A papercut would be worse, but still the pain she felt from the tiny prick in her finger wouldn’t go away as she hurried down the hall to find where the noise was coming from. She stuck the pulsing red tip of flesh into her mouth to stop the bleeding as she peered into her son’s room, noticing nothing out of the ordinary but still hearing that thumping from somewhere in the house. She saw a drop of blood drip down onto her nightgown as she cursed the thing that bit her in the first place, some hell-bound insect she found on her bedside table whose outline was flashing through her mind faster than the thumps from below. Below? Of course, the basement.
Every time she went through the hallway in the back of her house, leading from the bright bleached laundry room to the staircase going down to the furnace, she got the chills like a child, something that always annoyed her adult mind. THUMP.
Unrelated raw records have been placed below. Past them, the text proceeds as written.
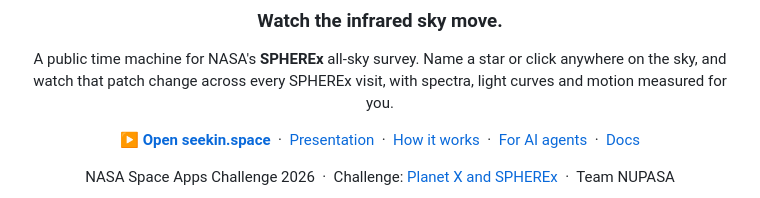
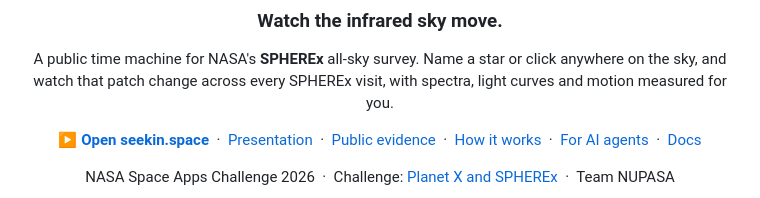
Before and after one commit to zabojeb/planet-x-spherex, a Markdown page: README.md, the part around the change. GitHub-like rendering.

```diff
--- a/README.md
+++ b/README.md
@@ -6,7 +6,7 @@
 
 A public time machine for NASA's **SPHEREx** all-sky survey. Name a star or click anywhere on the sky, and watch that patch change across every SPHEREx visit, with spectra, light curves and motion measured for you.
 
-**[▶ Open seekin.space](https://seekin.space)** &nbsp;·&nbsp; [Presentation](docs/presentation.pdf) &nbsp;·&nbsp; [How it works](#how-it-works) &nbsp;·&nbsp; [For AI agents](#for-ai-agents-mcp) &nbsp;·&nbsp; [Docs](#documentation)
+**[▶ Open seekin.space](https://seekin.space)** &nbsp;·&nbsp; [Presentation](docs/presentation.pdf) &nbsp;·&nbsp; [Public evidence](https://seekin.space/evidence/) &nbsp;·&nbsp; [How it works](#how-it-works) &nbsp;·&nbsp; [For AI agents](#for-ai-agents-mcp) &nbsp;·&nbsp; [Docs](#documentation)
 
 NASA Space Apps Challenge 2026 &nbsp;·&nbsp; Challenge: [Planet X and SPHEREx](https://www.spaceappschallenge.org/2026/challenges/planet-x-and-spherex/) &nbsp;·&nbsp; Team NUPASA
 
```
Also changed, not shown: docs/adr/0063-comet-discovery.md (+5 -2 lines), docs/methods.md (+1 -1 lines), docs/presentation/img/browser.jpg (added), 8 other files.
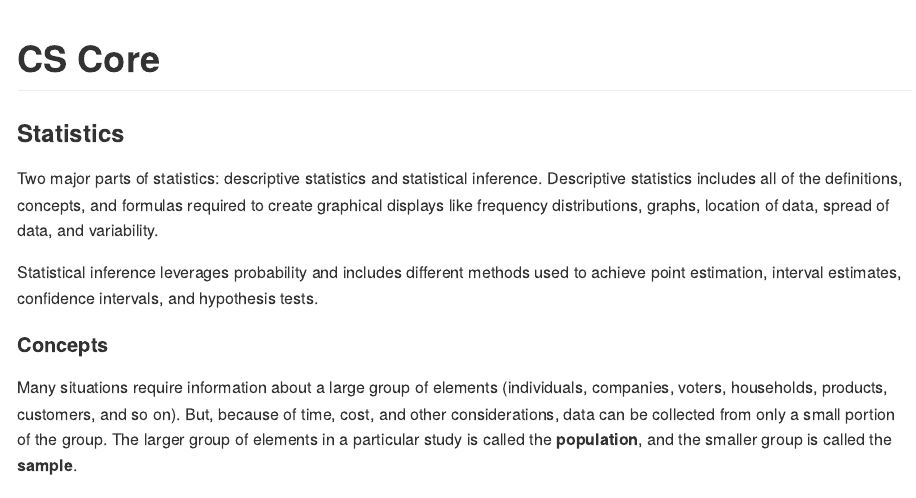
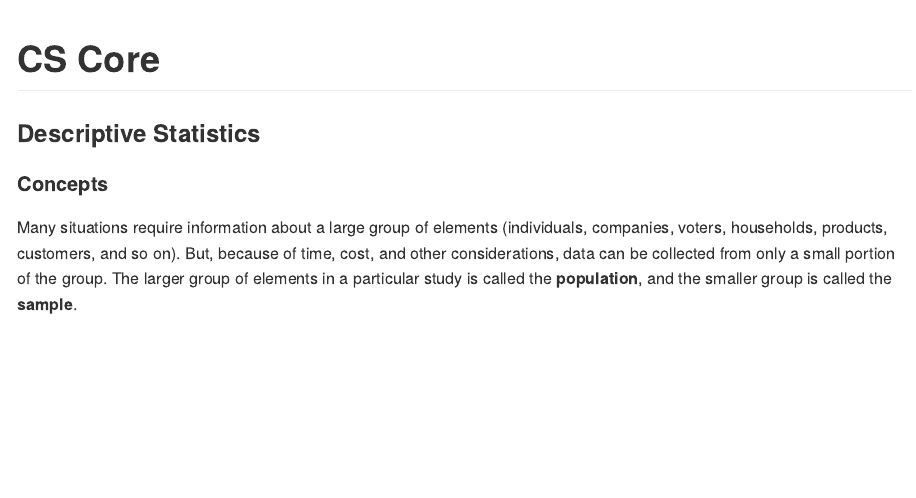
Before and after one commit to jojotrujillo/computer-science, an R Markdown document (mathematical-and-statistical-foundations/statistics/cs-core.Rmd): the page in a window 1100 px wide, from its top. The pictures show the output file mathematical-and-statistical-foundations/statistics/cs-core.md that the author committed with the source, drawn offline in the style of GitHub; long lines of code are wrapped.

Commit message:
Add supplementary content into a separate README file for stats

```diff
--- a/mathematical-and-statistical-foundations/statistics/cs-core.Rmd
+++ b/mathematical-and-statistical-foundations/statistics/cs-core.Rmd
@@ -6,16 +6,9 @@ output: github_document
 <!-- "How foolish can you be? After starting your new lives in the Spirit, why are you now trying to become
 perfect by your own human effort?" Galatians 3:3 (NLT) -->
 
-### Statistics
+### Descriptive Statistics
 
 <!-- TODO: Expand out the definitions for the broader categories and perhaps include formulas -->
-
-Two major parts of statistics: descriptive statistics and statistical inference.
-Descriptive statistics includes all of the definitions, concepts, and formulas required to create graphical
-displays like frequency distributions, graphs, location of data, spread of data, and variability.
-
-Statistical inference leverages probability and includes different methods used to achieve point estimation,
-interval estimates, confidence intervals, and hypothesis tests.
 
 #### Concepts
 
```
Also changed, not shown: mathematical-and-statistical-foundations/statistics/README.md (added), mathematical-and-statistical-foundations/statistics/cs-core.md.
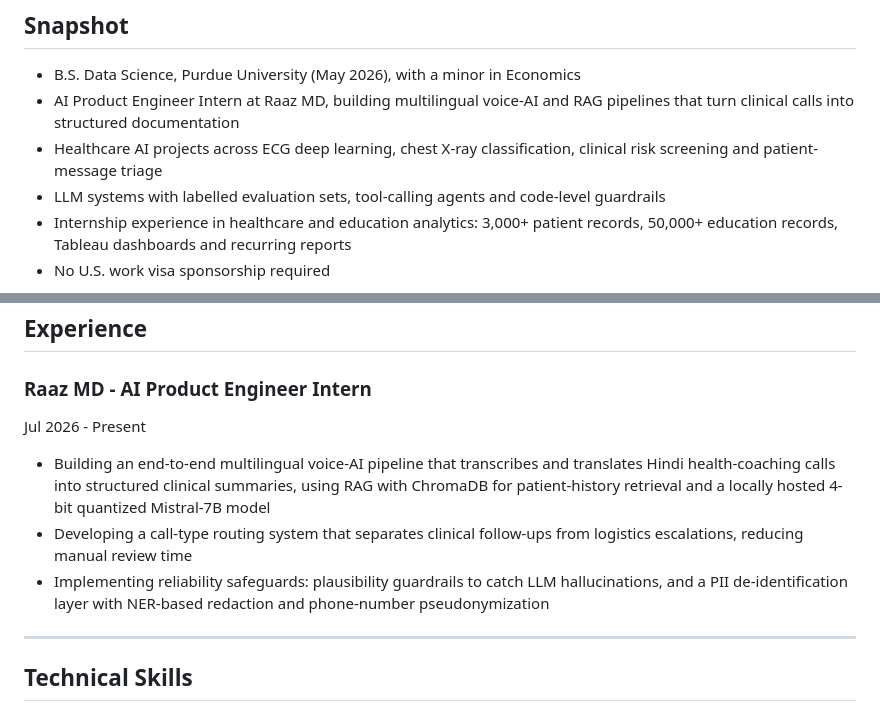
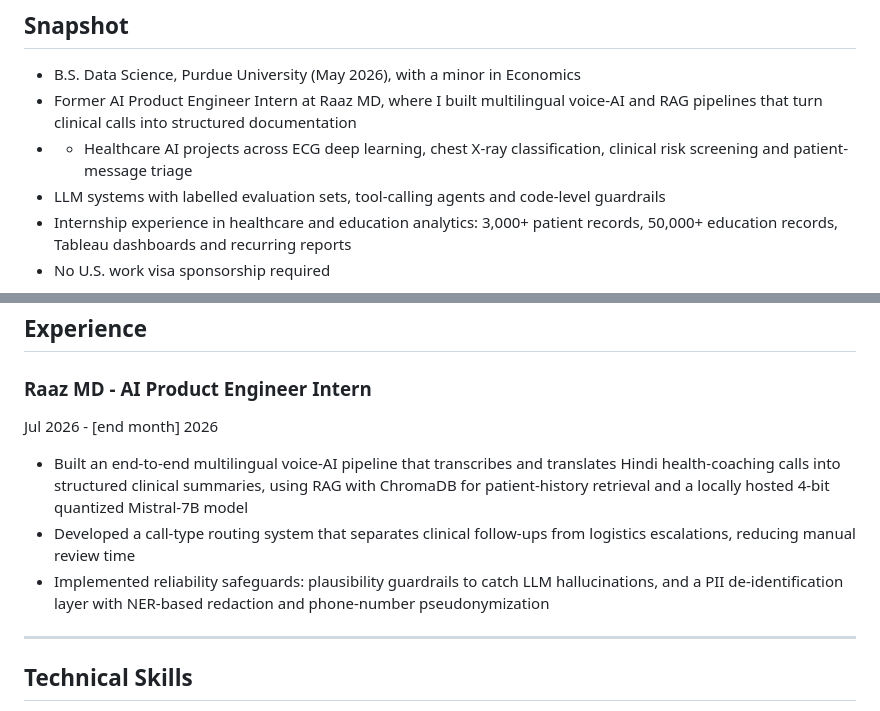
Before and after one commit to aarshdesai-ds/aarshdesai-ds, a Markdown page: README.md, 2 parts joined by grey strips. GitHub-like rendering.

```diff
--- a/README.md
+++ b/README.md
@@ -11,8 +11,8 @@ My work covers three areas: LLM applications with retrieval, agents and guardrai
 ## Snapshot
 
 - B.S. Data Science, Purdue University (May 2026), with a minor in Economics
-- AI Product Engineer Intern at Raaz MD, building multilingual voice-AI and RAG pipelines that turn clinical calls into structured documentation
-- Healthcare AI projects across ECG deep learning, chest X-ray classification, clinical risk screening and patient-message triage
+- Former AI Product Engineer Intern at Raaz MD, where I built multilingual voice-AI and RAG pipelines that turn clinical calls into structured documentation
+- - Healthcare AI projects across ECG deep learning, chest X-ray classification, clinical risk screening and patient-message triage
 - LLM systems with labelled evaluation sets, tool-calling agents and code-level guardrails
 - Internship experience in healthcare and education analytics: 3,000+ patient records, 50,000+ education records, Tableau dashboards and recurring reports
 - No U.S. work visa sponsorship required
@@ -60,11 +60,11 @@ My work covers three areas: LLM applications with retrieval, agents and guardrai
 ## Experience
 
 ### Raaz MD - AI Product Engineer Intern
-Jul 2026 - Present
+Jul 2026 - [end month] 2026
 
-- Building an end-to-end multilingual voice-AI pipeline that transcribes and translates Hindi health-coaching calls into structured clinical summaries, using RAG with ChromaDB for patient-history retrieval and a locally hosted 4-bit quantized Mistral-7B model
-- Developing a call-type routing system that separates clinical follow-ups from logistics escalations, reducing manual review time
-- Implementing reliability safeguards: plausibility guardrails to catch LLM hallucinations, and a PII de-identification layer with NER-based redaction and phone-number pseudonymization
+- Built an end-to-end multilingual voice-AI pipeline that transcribes and translates Hindi health-coaching calls into structured clinical summaries, using RAG with ChromaDB for patient-history retrieval and a locally hosted 4-bit quantized Mistral-7B model
+- Developed a call-type routing system that separates clinical follow-ups from logistics escalations, reducing manual review time
+- Implemented reliability safeguards: plausibility guardrails to catch LLM hallucinations, and a PII de-identification layer with NER-based redaction and phone-number pseudonymization
 
 ---
 
```
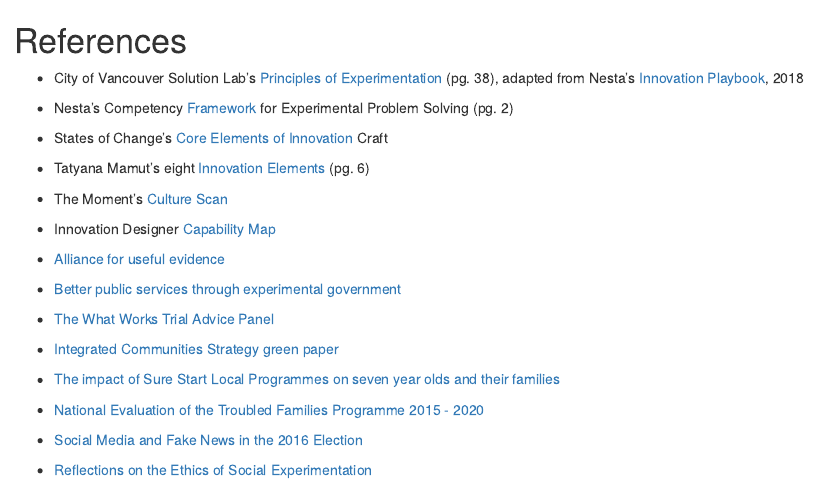
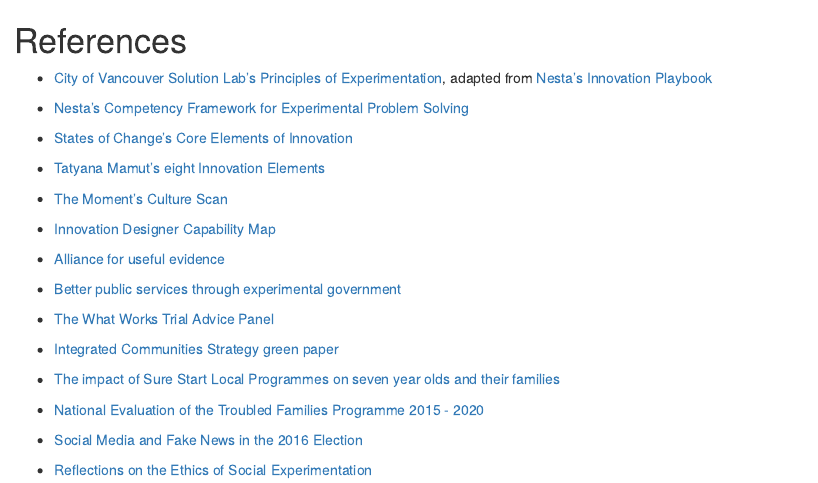
Before and after one commit to NoushinN/experimentation_course, an R Markdown document (initiating_an_experiment/05-references.Rmd): the page in a window 1100 px wide, from its top. Rendered offline with R 4.5, knitr and Pandoc, with nearby package versions; drawn as R Markdown's standard HTML page in place of the format the file asks for.

Commit message:
ref update

```diff
--- a/initiating_an_experiment/05-references.Rmd
+++ b/initiating_an_experiment/05-references.Rmd
@@ -3,17 +3,17 @@
 '`
 
 
-- City of Vancouver Solution Lab’s [Principles of Experimentation](https://vancouver.ca/files/cov/navigating-complexity-solutions-lab.pdf) (pg. 38), adapted from Nesta’s [Innovation Playbook](https://www.nesta.org.uk/toolkit/playbook-for-innovation-learning/), 2018
+- [City of Vancouver Solution Lab’s Principles of Experimentation](https://vancouver.ca/files/cov/navigating-complexity-solutions-lab.pdf), adapted from [Nesta’s Innovation Playbook](https://www.nesta.org.uk/toolkit/playbook-for-innovation-learning/)
 
-- Nesta’s Competency [Framework](https://media.nesta.org.uk/documents/Nesta_CompetencyFramework_Guide_July2019.pdf) for Experimental Problem Solving (pg. 2)
+- [Nesta’s Competency Framework for Experimental Problem Solving](https://media.nesta.org.uk/documents/Nesta_CompetencyFramework_Guide_July2019.pdf)
 
-- States of Change’s [Core Elements of Innovation](https://states-of-change.org/assets/images/StatesofChange_Curriculum_Craft.png) Craft
+- [States of Change’s Core Elements of Innovation](https://states-of-change.org/assets/images/StatesofChange_Curriculum_Craft.png)
 
-- Tatyana Mamut’s eight [Innovation Elements](https://gww.gov.bc.ca/sites/default/files/group/file/2019/0207/remixtatyanamamutleadingacultureofinnovationlowres.pdf) (pg. 6)
+- [Tatyana Mamut’s eight Innovation Elements](https://gww.gov.bc.ca/sites/default/files/group/file/2019/0207/remixtatyanamamutleadingacultureofinnovationlowres.pdf)
 
-- The Moment’s [Culture Scan](https://info.themoment.is/innovationculture)
+- [The Moment’s Culture Scan](https://info.themoment.is/innovationculture)
 
-- Innovation Designer [Capability Map](https://cdn2.hubspot.net/hubfs/3903042/themoment_InnovationDesignersCapabilityMap.pdf)
+- [Innovation Designer Capability Map](https://cdn2.hubspot.net/hubfs/3903042/themoment_InnovationDesignersCapabilityMap.pdf)
 
 - [Alliance for useful evidence](https://www.alliance4usefulevidence.org/)
 
```
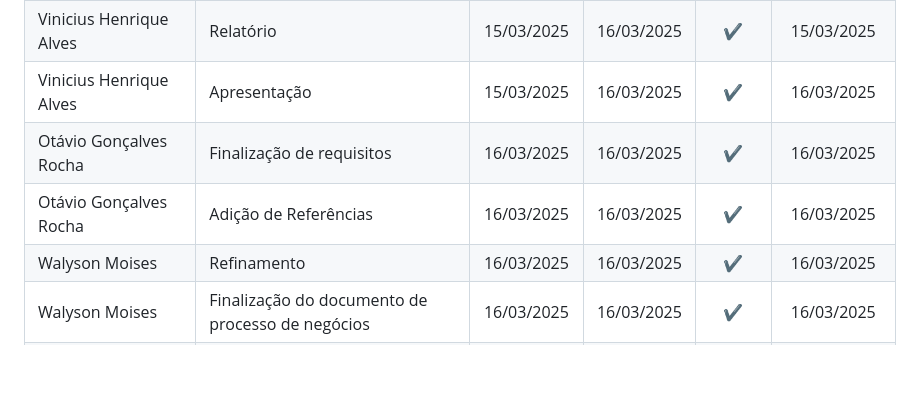
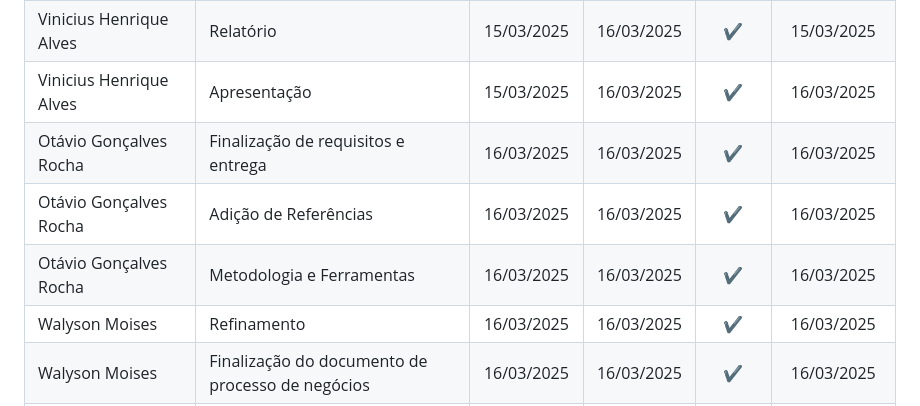
Before and after one commit to ICEI-PUC-Minas-PBE-ADS-SI/2025-1-p5-tias-carona-escolar, a Markdown page: docs/03-Metodologia.md, the part around the change. Rendered like a GitHub page; blank space fills up the shorter version.

Commit message:
Finalizacao sprint 1

```diff
--- a/docs/03-Metodologia.md
+++ b/docs/03-Metodologia.md
@@ -64,8 +64,9 @@ Atualizado em: 16/03/2025
 | Guilherme Siqueira Ramos | Busca de Referências    |13/03/2025     | 16/03/2025 | ✔️    | 16/03/2025                |
 | Vinicius Henrique Alves | Relatório | 15/03/2025     | 16/03/2025 | ✔️    | 15/03/2025      |
 | Vinicius Henrique Alves | Apresentação | 15/03/2025     | 16/03/2025 | ✔️    | 16/03/2025      |
-| Otávio Gonçalves Rocha | Finalização de requisitos | 16/03/2025 | 16/03/2025 | ✔️ | 16/03/2025
+| Otávio Gonçalves Rocha | Finalização de requisitos e entrega| 16/03/2025 | 16/03/2025 | ✔️ | 16/03/2025
 | Otávio Gonçalves Rocha | Adição de Referências | 16/03/2025 | 16/03/2025 | ✔️ | 16/03/2025
+| Otávio Gonçalves Rocha | Metodologia e Ferramentas | 16/03/2025 | 16/03/2025 | ✔️ | 16/03/2025
 | Walyson Moises | Refinamento  | 16/03/2025 | 16/03/2025 | ✔️ | 16/03/2025
 | Walyson Moises | Finalização do documento de processo de negócios| 16/03/2025 | 16/03/2025 | ✔️ | 16/03/2025
 | Luisa Machado | Validação dos requisitos da entrega da sprint 1 | 16/03/2025 | 16/03/2025 | ✔️ | 16/03/2025
```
This time she could not deny the location of the noise, nor could she deny the speed of her heartbeat as she decided whether or not to wake her son and leave the house or find and fight the source of the problem on her own. Fight? Why would she have to fight? She laughed to herself as she pictured her house as the scene of a horror movie, as she reached for the knob to the basement, as she told herself that she would be dead in an instant in a typical slasher film.
As she turned the knob she felt the warm blood from her finger tip hit the cold brass in a very disturbing way, and she remembered once again the insect from her bedside table. THUMP.
The noise had shifted locations, seemingly coming from her bedroom now.
She hurried away from the almost completely turned doorknob and started into a sort of frenzied awkward run, holding up her long nightgown on her way to catch the culprit noise in the act.
The layout of her house was cursed under her breath along the way, making her think her late husband was right, maybe an expansion up instead of out was the way to go when they remodeled this old Antebellum style home. She rushed quickly beyond the bleach bright laundry, past the distracting brownie smell of the small red kitchen, through the toy-cluttered living room (was that a lego or a some hellish bear trap she just stepped on?), and into the seemingly endless darkened hallway.
One still slowly bleeding fingertip, one lego imprinted heel, and one extremely weary walk down the hallway later, she found herself peering into her room sheepishly, holding out her arms in defense as she searched for the lightswitch.
Her arms bumped impolitely into a smaller, quicker, much more high pitched figure than herself as she panicked and ran to the bedside lamp in effort to shed light on the situation. Her son, Hector, cried out once more, out of fear or anguish due to her almost impaling his eye socket with her extended hand she wasn’t sure, and she rushed over to him, relieved, that there was, in fact, no other person, or insect, left in her room.
“Why are you out of bed? Do you have any idea what time it is?” He stopped his sleep laden tired crying and looked up at her. For the first time since putting him to bed she saw his face, his normally so-cute-you-could-pinch-his-rosy-little-cheeks-off face was pale, with three small bites staining tiny drops of the most vivid red blood she thought she had ever seen down his cheek like microscopic tears.
Before she could ask any questions she felt the annoying prick in her finger and watched as her son suddenly climbed into her unnecessarily large California King bed and cuddled into the oversized comforter, asleep within seconds. She wondered what time it actually was, as she herself climbed into bed with a spit wet Kleenex to wipe away the splatters of blood from her snoring sons face. Sleep drifted into the room heavily, almost immediately knocking her unconscious, but not before hearing one last THUMP from where she thought was her son’s room.